____ DATA IN THIS EXERCISE
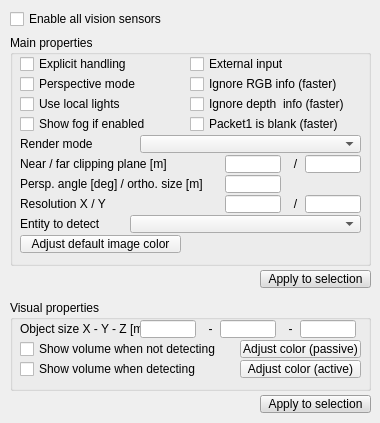
Before: the Qt Designer form ui/qdlgvisionsensors.ui in CoppeliaRobotics/coppeliaSimLib, drawn with Qt 5.
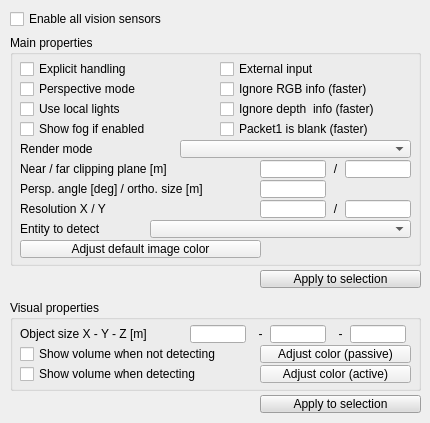
After: the same form once the commit is applied.

What changed in the file:
```diff
--- a/ui/qdlgvisionsensors.ui
+++ b/ui/qdlgvisionsensors.ui
@@ -6,7 +6,7 @@
    <rect>
     <x>0</x>
     <y>0</y>
-    <width>380</width>
+    <width>430</width>
     <height>423</height>
    </rect>
   </property>
@@ -21,7 +21,7 @@
     <rect>
      <x>10</x>
      <y>10</y>
-     <width>201</width>
+     <width>261</width>
      <height>18</height>
     </rect>
    </property>
@@ -37,7 +37,7 @@
     <rect>
      <x>10</x>
      <y>35</y>
-     <width>361</width>
+     <width>411</width>
      <height>231</height>
     </rect>
    </property>
@@ -51,8 +51,8 @@
     <property name="geometry">
      <rect>
       <x>10</x>
-      <y>20</y>
-      <width>171</width>
+      <y>25</y>
+      <width>201</width>
       <height>18</height>
      </rect>
     </property>
@@ -66,9 +66,9 @@
    <widget class="QCheckBox" name="qqExternalInput">
     <property name="geometry">
      <rect>
-      <x>180</x>
-      <y>20</y>
-      <width>171</width>
+      <x>210</x>
+      <y>25</y>
+      <width>201</width>
       <height>18</height>
      </rect>
     </property>
@@ -83,8 +83,8 @@
     <property name="geometry">
      <rect>
       <x>10</x>
-      <y>40</y>
-      <width>171</width>
+      <y>45</y>
+      <width>201</width>
       <height>18</height>
      </rect>
     </property>
@@ -99,8 +99,8 @@
     <property name="geometry">
      <rect>
       <x>10</x>
-      <y>60</y>
-      <width>151</width>
+      <y>65</y>
+      <width>201</width>
       <height>18</height>
      </rect>
     </property>
@@ -115,8 +115,8 @@
     <property name="geometry">
      <rect>
       <x>10</x>
-      <y>80</y>
-      <width>161</width>
+      <y>85</y>
+      <width>201</width>
       <height>18</height>
      </rect>
     </property>
@@ -131,8 +131,8 @@
     <property name="geometry">
      <rect>
       <x>10</x>
-      <y>120</y>
-      <width>151</width>
+      <y>125</y>
+      <width>241</width>
       <height>18</height>
      </rect>
     </property>
@@ -143,9 +143,9 @@
    <widget class="QLineEdit" name="qqNearPlane">
     <property name="geometry">
      <rect>
-      <x>215</x>
-      <y>120</y>
-      <width>56</width>
+      <x>250</x>
+      <y>125</y>
+      <width>66</width>
       <height>18</height>
      </rect>
     </property>
@@ -153,9 +153,9 @@
    <widget class="QLineEdit" name="qqFarPlane">
     <property name="geometry">
      <rect>
-      <x>295</x>
-      <y>120</y>
-      <width>56</width>
+      <x>335</x>
+      <y>125</y>
+      <width>66</width>
       <height>18</height>
      </rect>
     </property>
@@ -163,8 +163,8 @@
    <widget class="QLabel" name="label_2">
     <property name="geometry">
      <rect>
-      <x>275</x>
-      <y>120</y>
+      <x>315</x>
+      <y>125</y>
       <width>21</width>
       <height>18</height>
      </rect>
@@ -179,9 +179,9 @@
    <widget class="QLineEdit" name="qqPerspectiveAngleOrOrthographicSize">
     <property name="geometry">
      <rect>
-      <x>215</x>
-      <y>140</y>
-      <width>56</width>
+      <x>250</x>
+      <y>145</y>
+      <width>66</width>
       <height>18</height>
      </rect>
     </property>
@@ -190,8 +190,8 @@
     <property name="geometry">
      <rect>
       <x>10</x>
-      <y>140</y>
-      <width>201</width>
+      <y>145</y>
+      <width>241</width>
       <height>18</height>
      </rect>
     </property>
@@ -202,9 +202,9 @@
    <widget class="QLineEdit" name="qqResX">
     <property name="geometry">
      <rect>
-      <x>215</x>
-      <y>160</y>
-      <width>56</width>
+      <x>250</x>
+      <y>165</y>
+      <width>66</width>
       <height>18</height>
      </rect>
     </property>
@@ -212,8 +212,8 @@
    <widget class="QLabel" name="label_4">
     <property name="geometry">
      <rect>
-      <x>275</x>
-      <y>160</y>
+      <x>315</x>
+      <y>165</y>
       <width>21</width>
       <height>18</height>
      </rect>
@@ -228,9 +228,9 @@
    <widget class="QLineEdit" name="qqResY">
     <property name="geometry">
      <rect>
-      <x>295</x>
-      <y>160</y>
-      <width>56</width>
+      <x>335</x>
+      <y>165</y>
+      <width>66</width>
       <height>18</height>
      </rect>
     </property>
@@ -239,8 +239,8 @@
     <property name="geometry">
      <rect>
       <x>10</x>
-      <y>160</y>
-      <width>151</width>
+      <y>165</y>
+      <width>241</width>
       <height>18</height>
      </rect>
     </property>
@@ -252,8 +252,8 @@
     <property name="geometry">
      <rect>
       <x>10</x>
-      <y>200</y>
-      <width>161</width>
+      <y>205</y>
+      <width>241</width>
       <height>18</height>
      </rect>
     </property>
@@ -267,9 +267,9 @@
    <widget class="QCheckBox" name="qqIgnoreRGB">
     <property name="geometry">
      <rect>
-      <x>180</x>
-      <y>40</y>
-      <width>171</width>
+      <x>210</x>
+      <y>45</y>
+      <width>201</width>
       <height>18</height>
      </rect>
     </property>
@@ -283,9 +283,9 @@
    <widget class="QCheckBox" name="qqIgnoreDepth">
     <property name="geometry">
      <rect>
-      <x>180</x>
-      <y>60</y>
-      <width>171</width>
+      <x>210</x>
+      <y>65</y>
+      <width>201</width>
       <height>18</height>
      </rect>
     </property>
@@ -299,9 +299,9 @@
    <widget class="QCheckBox" name="qqIgnorePacket1">
     <property name="geometry">
      <rect>
-      <x>180</x>
-      <y>80</y>
-      <width>171</width>
+      <x>210</x>
+      <y>85</y>
+      <width>201</width>
       <height>18</height>
      </rect>
     </property>
@@ -316,8 +316,8 @@
     <property name="geometry">
      <rect>
       <x>10</x>
-      <y>100</y>
-      <width>91</width>
+      <y>105</y>
+      <width>151</width>
       <height>18</height>
      </rect>
     </property>
@@ -328,29 +328,29 @@
    <widget class="QComboBox" name="qqRenderModeCombo">
     <property name="geometry">
      <rect>
-      <x>130</x>
-      <y>100</y>
-      <width>221</width>
-      <height>18</height>
-     </rect>
-    </property>
-   </widget>
-   <widget class="QComboBox" name="qqEntityCombo">
-    <property name="geometry">
-     <rect>
-      <x>120</x>
-      <y>180</y>
+      <x>170</x>
+      <y>105</y>
       <width>231</width>
       <height>18</height>
      </rect>
     </property>
    </widget>
+   <widget class="QComboBox" name="qqEntityCombo">
+    <property name="geometry">
+     <rect>
+      <x>140</x>
+      <y>185</y>
+      <width>261</width>
+      <height>18</height>
+     </rect>
+    </property>
+   </widget>
    <widget class="QLabel" name="label_10">
     <property name="geometry">
      <rect>
       <x>10</x>
-      <y>180</y>
-      <width>101</width>
+      <y>185</y>
+      <width>131</width>
       <height>18</height>
      </rect>
     </property>
@@ -364,7 +364,7 @@
     <rect>
      <x>10</x>
      <y>300</y>
-     <width>361</width>
+     <width>411</width>
      <height>91</height>
     </rect>
    </property>
@@ -377,9 +377,9 @@
    <widget class="QToolButton" name="qqCasingColorPassive">
     <property name="geometry">
      <rect>
-      <x>230</x>
-      <y>40</y>
-      <width>121</width>
+      <x>250</x>
+      <y>45</y>
+      <width>151</width>
       <height>18</height>
      </rect>
     </property>
@@ -393,9 +393,9 @@
    <widget class="QToolButton" name="qqCasingColorActive">
     <property name="geometry">
      <rect>
-      <x>230</x>
-      <y>60</y>
-      <width>121</width>
+      <x>250</x>
+      <y>65</y>
+      <width>151</width>
       <height>18</height>
      </rect>
     </property>
@@ -410,8 +410,8 @@
     <property name="geometry">
      <rect>
       <x>10</x>
-      <y>60</y>
-      <width>211</width>
+      <y>65</y>
+      <width>241</width>
       <height>18</height>
      </rect>
     </property>
@@ -426,8 +426,8 @@
     <property name="geometry">
      <rect>
       <x>10</x>
-      <y>40</y>
-      <width>211</width>
+      <y>45</y>
+      <width>241</width>
       <height>18</height>
      </rect>
     </property>
@@ -441,8 +441,8 @@
    <widget class="QLineEdit" name="qqSizeZ">
     <property name="geometry">
      <rect>
-      <x>290</x>
-      <y>20</y>
+      <x>340</x>
+      <y>25</y>
       <width>56</width>
       <height>18</height>
      </rect>
@@ -451,8 +451,8 @@
    <widget class="QLineEdit" name="qqSizeY">
     <property name="geometry">
      <rect>
-      <x>210</x>
-      <y>20</y>
+      <x>260</x>
+      <y>25</y>
       <width>56</width>
       <height>18</height>
      </rect>
@@ -461,8 +461,8 @@
    <widget class="QLabel" name="label_8">
     <property name="geometry">
      <rect>
-      <x>190</x>
-      <y>20</y>
+      <x>240</x>
+      <y>25</y>
       <width>21</width>
       <height>18</height>
      </rect>
@@ -478,8 +478,8 @@
     <property name="geometry">
      <rect>
       <x>10</x>
-      <y>20</y>
-      <width>121</width>
+      <y>25</y>
+      <width>171</width>
       <height>18</height>
      </rect>
     </property>
@@ -490,8 +490,8 @@
    <widget class="QLineEdit" name="qqSizeX">
     <property name="geometry">
      <rect>
-      <x>130</x>
-      <y>20</y>
+      <x>180</x>
+      <y>25</y>
       <width>56</width>
       <height>18</height>
      </rect>
@@ -500,8 +500,8 @@
    <widget class="QLabel" name="label_7">
     <property name="geometry">
      <rect>
-      <x>270</x>
-      <y>20</y>
+      <x>320</x>
+      <y>25</y>
       <width>21</width>
       <height>18</height>
      </rect>
@@ -519,7 +519,7 @@
     <rect>
      <x>260</x>
      <y>270</y>
-     <width>111</width>
+     <width>161</width>
      <height>18</height>
     </rect>
    </property>
@@ -977,7 +977,7 @@
     <rect>
      <x>260</x>
      <y>395</y>
-     <width>111</width>
+     <width>161</width>
      <height>18</height>
     </rect>
    </property>
```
________
- EXERCISE AIM:
For every line of the records that has the word "qqEntityCombo" in it, make a copy.

- SOLUTION FOR THIS TASK:
-   <widget class="QComboBox" name="qqEntityCombo">
+   <widget class="QComboBox" name="qqEntityCombo">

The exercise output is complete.